Baylor to Open Clinical Trials Center This Month

Baylor Health System is expected to open its innovative clinical trials center this month, doubling its capacity to conduct experiments.

The center will be at Baylor T. Boone Pickens Cancer Hospital and Baylor Charles A. Sammons Cancer Center, and will include Phase I, Phase II and Phase III clinical trials.

Among the Baylor-initiated trials underway or planned at the center:

  • Center Medical Director Carlos Becerra, MD, is designing a study to “manicure DNA” with a medication, making it easier for chemotherapy to reach the cancer cells. He is working with world-renowned cancer expert Daniel Von Hoff, MD.
  • A trial will use aggressive upfront chemotherapy to make unresectable pancreatic tumors resectable.
  • In partnership with the Baylor Institute for Metabolic Disease, oncologist Alan Miller, MD, is working to develop a new, more sensitive biomarker test to see if all leukemia is gone after treatment. Neuro-oncology specialist Karen Fink, MD, is doing the same with a type of brain cancer.
  • Blood and marrow transplantation specialist Luis Pineiro, MD, is working on a bone marrow transplant study for patients who do not have a match.

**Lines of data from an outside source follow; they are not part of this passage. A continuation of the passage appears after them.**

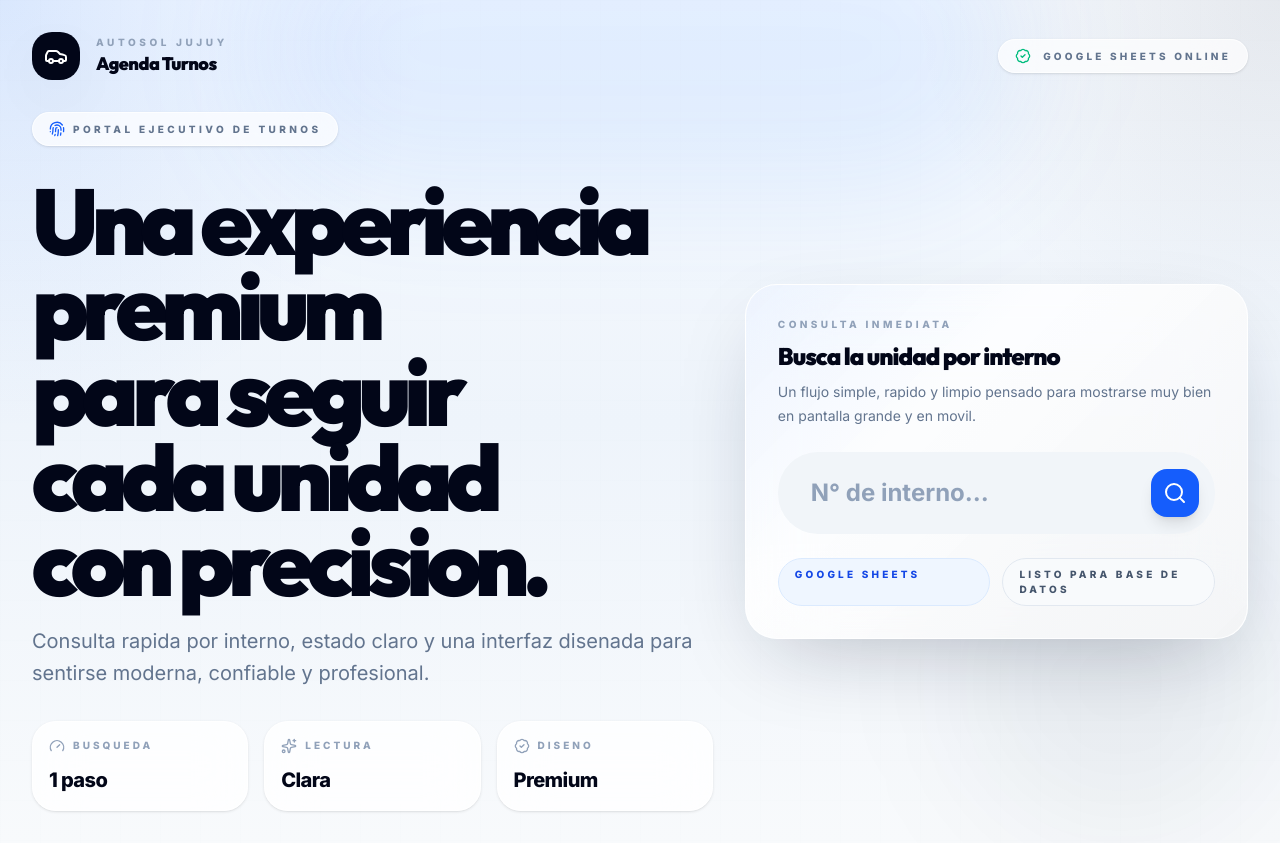
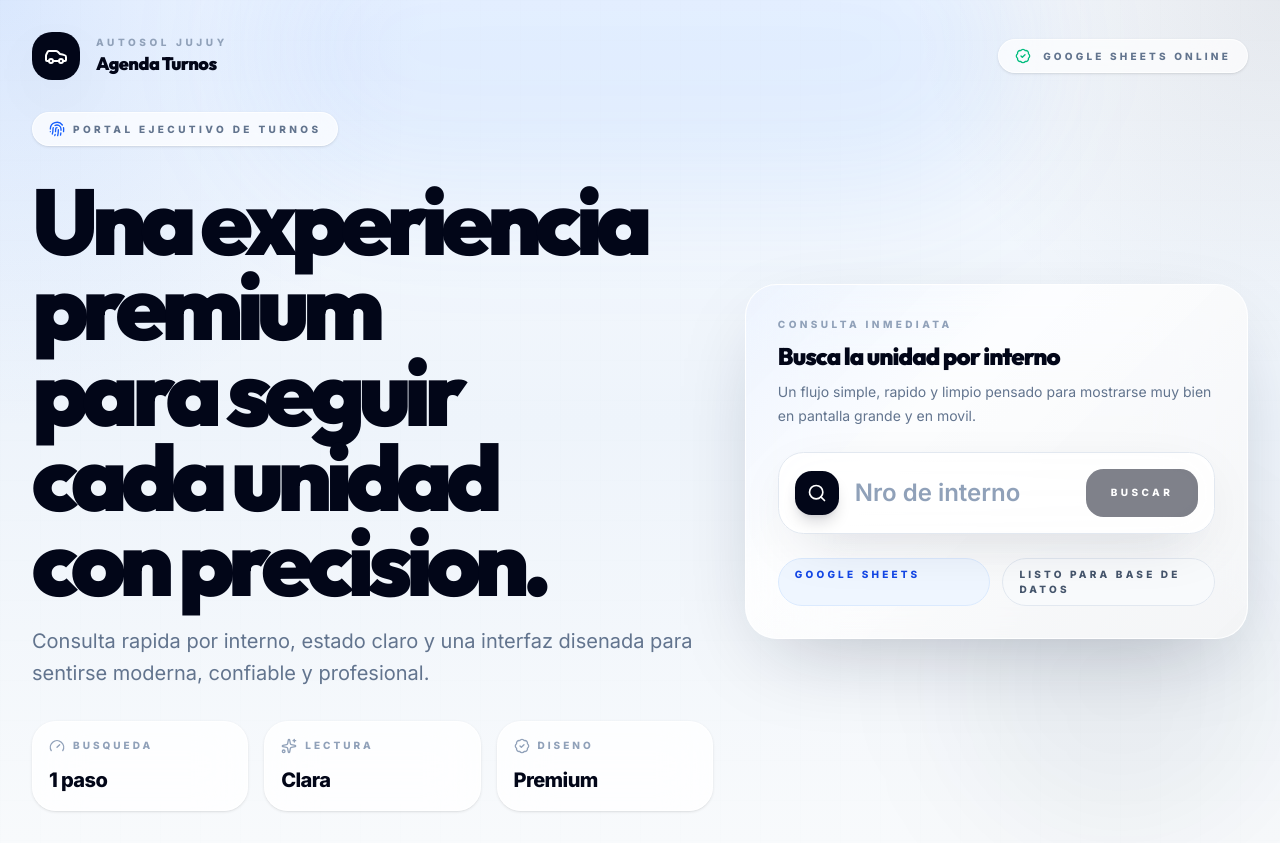
Before and after one commit to nelsoncalidad15-ops/Agenda-Turnos, a React (Vite) app: page / in a window 1280 px wide. Built offline with nearby package versions, Linux system fonts and the light colour scheme.

Commit message:
Polish premium search bar

```diff
--- a/src/components/SearchBar.tsx
+++ b/src/components/SearchBar.tsx
@@ -1,5 +1,5 @@
-import { Search, Loader2 } from 'lucide-react';
-import { useState, FormEvent } from 'react';
+import { FormEvent, useState } from 'react';
+import { Loader2, Search, X } from 'lucide-react';
 
 interface SearchBarProps {
   onSearch: (interno: string) => void;
@@ -12,35 +12,53 @@ export function SearchBar({ onSearch, isLoading, isLarge }: SearchBarProps) {
 
   const handleSubmit = (e: FormEvent) => {
     e.preventDefault();
-    if (query.trim()) {
-      onSearch(query.trim());
-    }
+    const value = query.trim();
+    if (value) onSearch(value);
   };
 
+  const clear = () => setQuery('');
+
   return (
-    <form onSubmit={handleSubmit} className={`relative w-full ${isLarge ? 'max-w-xl' : 'max-w-sm'}`}>
-      <div className="relative group">
+    <form onSubmit={handleSubmit} className="w-full">
+      <div
+        className={`group relative flex items-center rounded-[1.6rem] border border-slate-200 bg-white/85 shadow-[0_18px_60px_-25px_rgba(15,23,42,0.25)] backdrop-blur-xl transition focus-within:border-blue-300 focus-within:shadow-[0_22px_70px_-28px_rgba(59,130,246,0.3)] ${
+          isLarge ? 'px-4 py-3' : 'px-3 py-2'
+        }`}
+      >
+        <div className="flex h-11 w-11 items-center justify-center rounded-[1.05rem] bg-slate-950 text-white shadow-lg shadow-slate-950/15">
+          <Search className="h-5 w-5" />
+        </div>
+
         <input
           type="text"
-          className={`w-full bg-slate-100 border border-transparent focus:border-blue-300 focus:bg-white rounded-[1.5rem] transition-all focus:outline-none font-bold text-slate-800 placeholder:text-slate-400 ${
-            isLarge ? 'pl-8 pr-16 py-6 text-2xl rounded-[2.5rem]' : 'pl-4 pr-10 py-2.5 text-sm rounded-full'
-          }`}
-          placeholder="N° de interno..."
           value={query}
           onChange={(e) => setQuery(e.target.value)}
           disabled={isLoading}
+          placeholder="Nro de interno"
+          className={`min-w-0 flex-1 border-0 bg-transparent text-slate-950 outline-none placeholder:text-slate-400 ${
+            isLarge ? 'px-4 py-3 text-xl font-semibold md:text-2xl' : 'px-3 py-2 text-sm font-semibold'
+          }`}
         />
+
+        {query.length > 0 && !isLoading && (
+          <button
+            type="button"
+            onClick={clear}
+            className="mr-2 inline-flex h-9 w-9 items-center justify-center rounded-full text-slate-400 transition hover:bg-slate-100 hover:text-slate-900"
+            aria-label="Limpiar busqueda"
+          >
+            <X className="h-4 w-4" />
+          </button>
+        )}
+
         <button
           type="submit"
-          className={`absolute top-1/2 -translate-y-1/2 transition-all flex items-center justify-center ${
-            isLarge ? 'right-4 w-12 h-12 bg-blue-600 text-white rounded-2xl shadow-lg' : 'right-3 text-slate-400 hover:text-slate-600'
+          disabled={isLoading || !query.trim()}
+          className={`inline-flex items-center justify-center rounded-[1.1rem] bg-slate-950 font-black text-white transition hover:scale-[1.01] disabled:cursor-not-allowed disabled:opacity-50 ${
+            isLarge ? 'h-12 min-w-28 px-6 text-[10px] uppercase tracking-[0.34em]' : 'h-10 min-w-24 px-4 text-[9px] uppercase tracking-[0.3em]'
           }`}
         >
-          {isLoading ? (
-            <Loader2 className={`${isLarge ? 'w-6 h-6' : 'w-4 h-4'} animate-spin`} />
-          ) : (
-            <Search className={isLarge ? 'w-6 h-6' : 'w-4 h-4'} />
-          )}
+          {isLoading ? <Loader2 className="h-5 w-5 animate-spin" /> : 'Buscar'}
         </button>
       </div>
     </form>
```
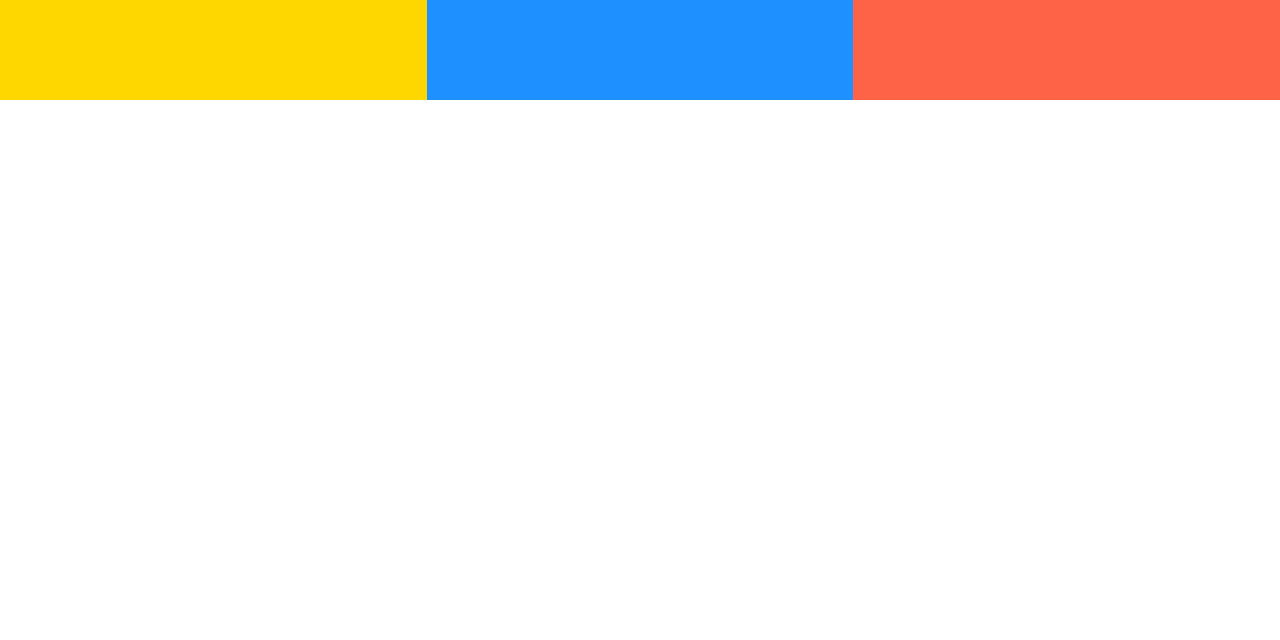
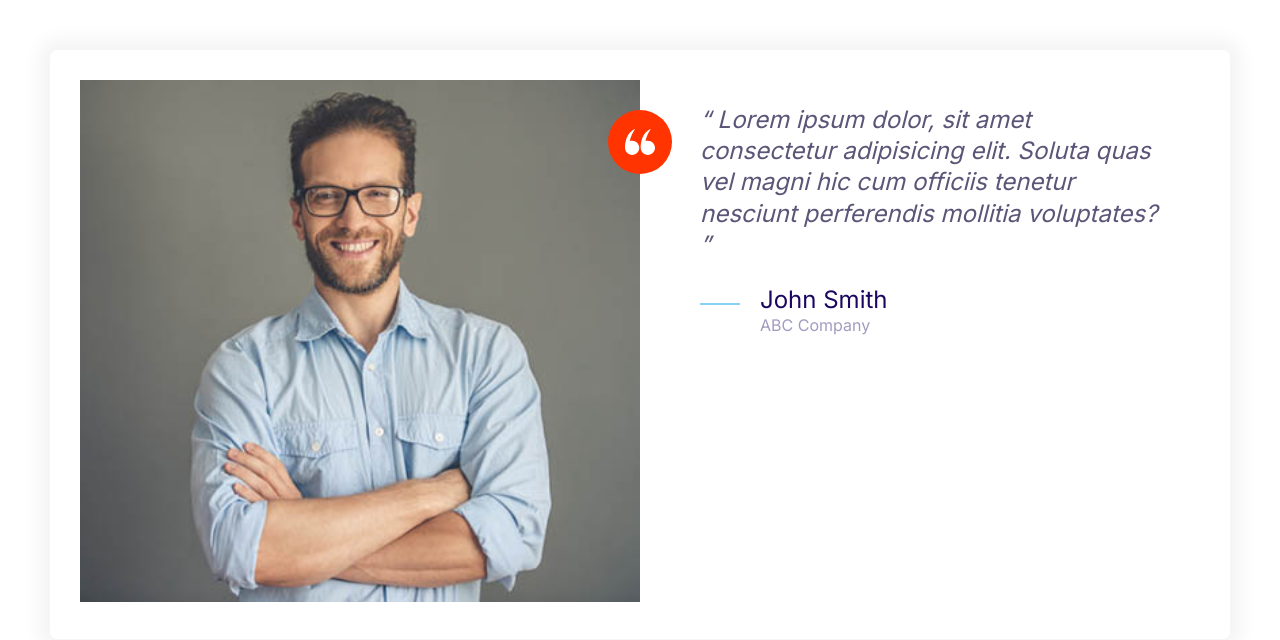
Before and after one commit to yuyilee/code_with_mosh_moshify, a plain HTML site: page index.html in a window 1280 px wide. Drawn offline with Linux system fonts and the light colour scheme.

Commit message:
Create Testimonial Element

```diff
--- a/css/style.css
+++ b/css/style.css
@@ -169,8 +169,17 @@ a {
   height: 40px;
 }
 
+.icon--small {
+  width: 30px;
+  height: 30px;
+}
+
 .icon--primary {
   fill: var(--color-primary);
+}
+
+.icon--white {
+  fill: #fff;
 }
 
 .icon-container {
@@ -181,6 +190,10 @@ a {
   display: inline-flex;
   justify-content: center;
   align-items: center;
+}
+
+.icon-container--accent {
+  background: var(--color-accent);
 }
 
 /* Buttons */
@@ -457,3 +470,34 @@ a {
     grid-template-columns: 1fr 1fr 1fr;
   }
 }
+
+/* Testimonials */
+
+.testimonial {
+  padding: 3rem;
+}
+
+.testimonial__image {
+  position: relative;
+}
+
+.testimonial__image > img {
+  width: 100%;
+}
+
+.testimonial__image > .icon-container {
+  position: absolute;
+  top: 3rem;
+  right: -32px;
+}
+
+@media screen and (min-width: 768px) {
+  .testimonial .quote,
+  .testimonial.quote__author {
+    font-size: 2.4rem;
+  }
+
+  .testimonial .quote {
+    margin-left: 6rem;
+  }
+}
--- a/index.html
+++ b/index.html
@@ -14,11 +14,38 @@
     <link rel="stylesheet" href="css/normalize.css" />
     <link rel="stylesheet" href="css/style.css" />
   </head>
-  <body>
-    <div class="grid grid--cols-3">
-      <div style="height: 100px; background: gold"></div>
-      <div style="height: 100px; background: dodgerblue"></div>
-      <div style="height: 100px; background: tomato"></div>
+  <body style="padding: 5rem">
+    <div class="card testimonial">
+      <div class="grid grid--cols-2">
+        <div class="testimonial__image">
+          <img src="images/testimonial.jpg" alt="A happy smiling customer" />
+          <span class="icon-container icon-container--accent">
+            <svg class="icon icon--white icon--small">
+              <use xlink:href="images/sprite.svg#quotes"></use>
+            </svg>
+          </span>
+        </div>
+        <blockquote class="quote">
+          <p class="quote__text">
+            Lorem ipsum dolor, sit amet consectetur adipisicing elit. Soluta
+            quas vel magni hic cum officiis tenetur nesciunt perferendis
+            mollitia voluptates?
+          </p>
+          <footer>
+            <div class="media">
+              <div class="media__image">
+                <svg class="icon icon--primary quote__line">
+                  <use xlink:href="images/sprite.svg#line"></use>
+                </svg>
+              </div>
+              <div class="media__body">
+                <h3 class="media__title quote__author">John Smith</h3>
+                <p class="quote__organization">ABC Company</p>
+              </div>
+            </div>
+          </footer>
+        </blockquote>
+      </div>
     </div>
   </body>
 </html>
```
Also changed, not shown: components/testimonial.html (added, +32 -0 lines), images/testimonial.jpg (added).
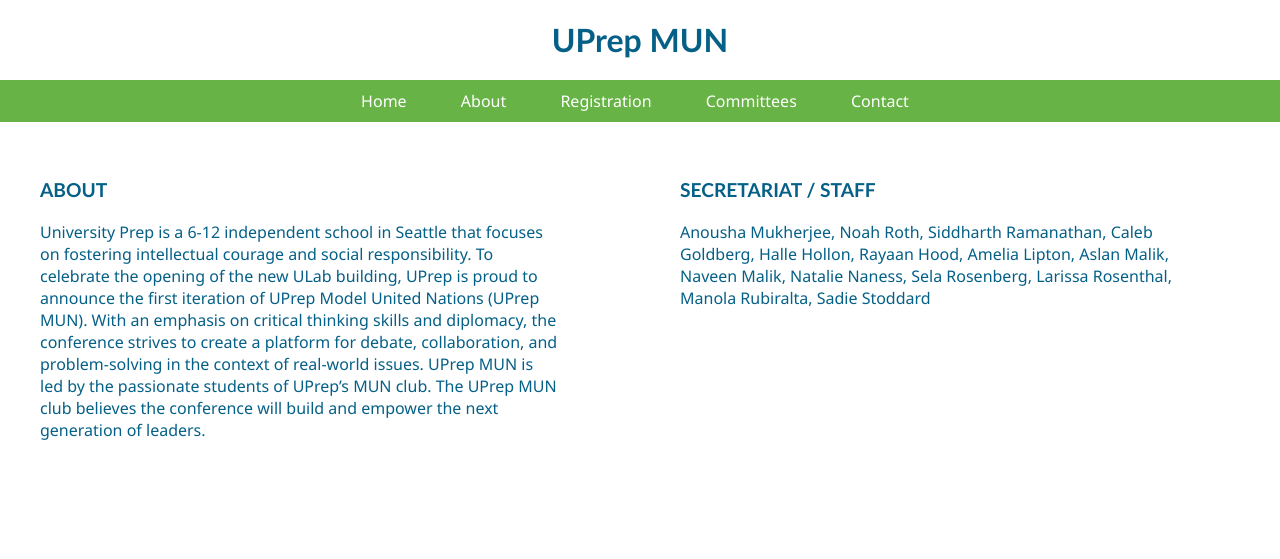
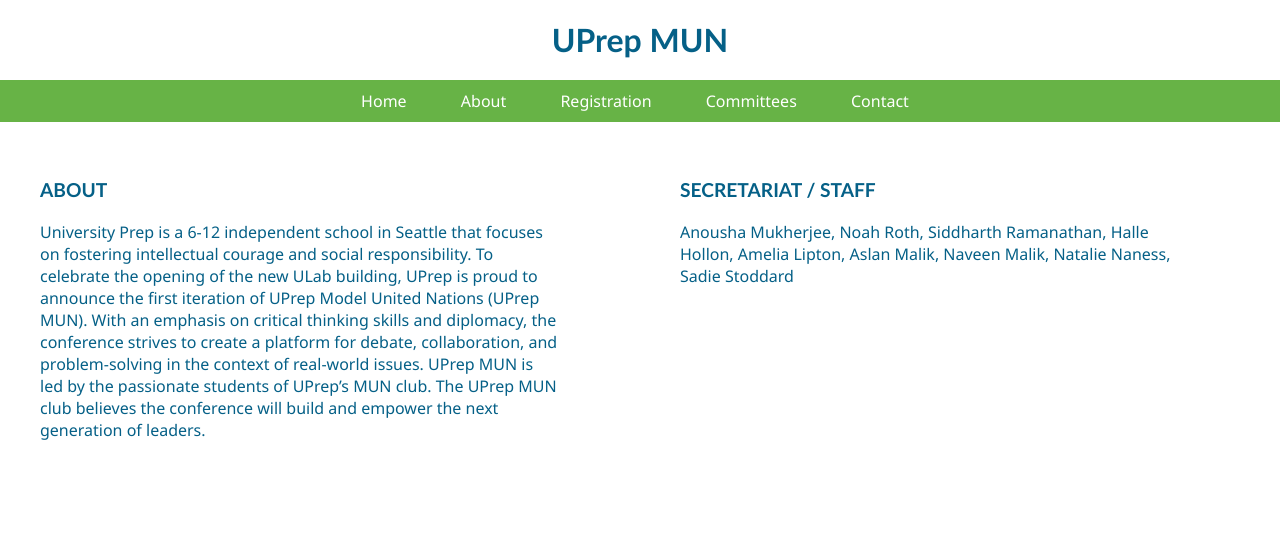
Before and after one commit to AnoushaMukherjee/UPrepMUN-website, a Flask app: page /templates/about in a window 1280 px wide. Shown: the top 559 px of the page. Run offline with Flask 3, Linux system fonts and the light colour scheme.

Commit message:
Update about.html

```diff
--- a/templates/about.html
+++ b/templates/about.html
@@ -117,7 +117,7 @@
             </div>
             <div class="box">
                 <h2>SECRETARIAT / STAFF</h2>
-                <p>Anousha Mukherjee, Noah Roth, Siddharth Ramanathan, Caleb Goldberg, Halle Hollon, Rayaan Hood, Amelia Lipton, Aslan Malik, Naveen Malik, Natalie Naness, Sela Rosenberg, Larissa Rosenthal, Manola Rubiralta, Sadie Stoddard</p>
+                <p>Anousha Mukherjee, Noah Roth, Siddharth Ramanathan, Halle Hollon, Amelia Lipton, Aslan Malik, Naveen Malik, Natalie Naness, Sadie Stoddard</p>
             </div>
         </div>
     </div>
```
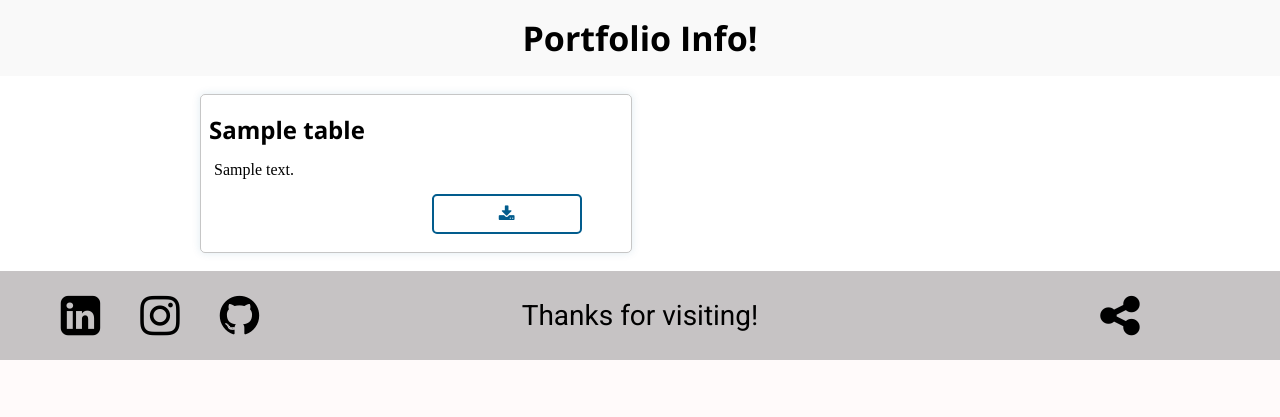
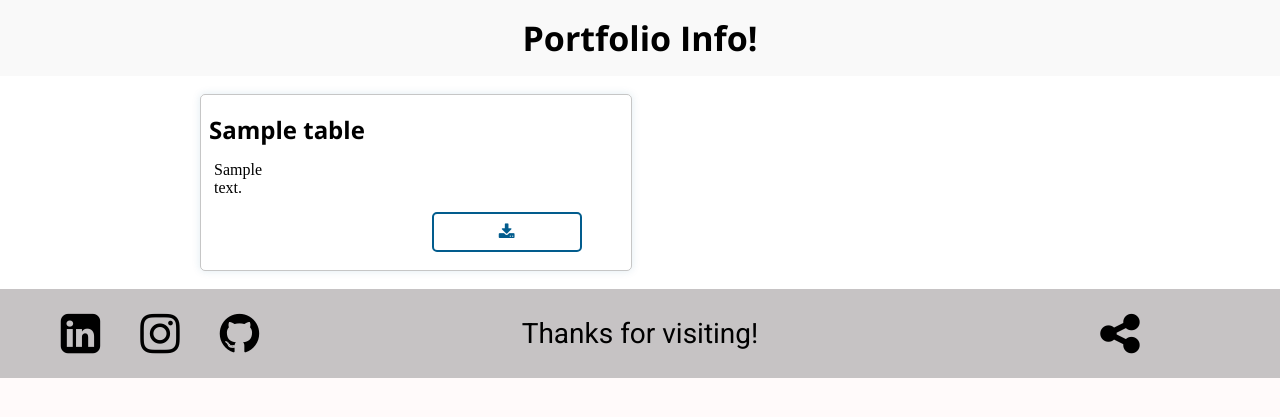
Before and after one commit to BrandonMiller18/resume, a Flask app: page /portfolio/more-info in a window 1280 px wide. Shown: the part 57-474 px from the top of the page. Run offline with Flask 2, Linux system fonts and the light colour scheme; tables that the repository leaves empty hold one stand-in row (values such as "Sample post").

Commit message:
minor style fix

```diff
--- a/templates/index.html
+++ b/templates/index.html
@@ -57,7 +57,7 @@
 			</a>
 		</div>
 		<div class="third-width center pad">
-			<a href="/portfolio" title="View Portfolio" target="_blank">
+			<a href="/portfolio" title="View Portfolio">
 				<button class="btn">Portfolio</button>
 			</a>
 		</div>
--- a/templates/moreinfo.html
+++ b/templates/moreinfo.html
@@ -17,7 +17,7 @@
 		{% if x.proj_title != "More to Come..." %}
 		<div class="half-width section reference card">
 			<h2 class="full-width pad">{{x.proj_title}}</h2>
-			<div class="full-width body">{{x.proj_long_desc|safe}}</div>
+			<div class="full-width body section">{{x.proj_long_desc|safe}}</div>
 			{% if x.download_path %}
 			<div class="full-width">
 				<a href="{{x.download_path}}" class="btn btn__download center pad" aria-label="download {{ x.proj_title }}"><i class="fa fa-download" aria-hidden="true"></i></a>
```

It would allow patients needing a transplant to use almost any family member as a donor by genetically modifying the donor’s lymphocyte t-cells.

Among the studies is a new Phase III trial by Baylor oncologist C. Lance Cowey and Texas Oncology. It combines two immunotherapy drugs—nivolumab and ipilimumab—to treat patients with advanced melanoma.

The study was preceded by one published in the New England Journal of Medicine in May that found that drug combination shrank tumors by more than 80 percent.

Cowey said the Phase III trial would be conducted at multiple sites worldwide and include about 1,000 patients—including an estimated 20-30 in Dallas.

“Melanoma is a very aggressive cancer with a dismal prognosis. Until the last couple of years, we didn’t have drugs that could improve the survival rate. But now we have a new generation of treatments we haven’t had before. Most of those are still in clinical trials,” he said.

Becerra said, “By exploring underpinnings (biology of the cancer), we can target tumor cells better. We are looking at trials that control tumors better than what we have in the past.”

He said the center would give local patients access to treatments that they would not have had  otherwise if they enroll in the trials.

Steve Jacob is editor at large of D Healthcare Daily and author of the book Health Care in 2020: Where Uncertain Reform, Bad Habits, Too Few Doctors and Skyrocketing Costs Are Taking Us. He can be reached at

Posted in News, Research.
  • richard

    sir, I have done masters in pharmacy practice.Hence I am very well known about clinical trials, so is there any chance me to join and carry out the work as an employee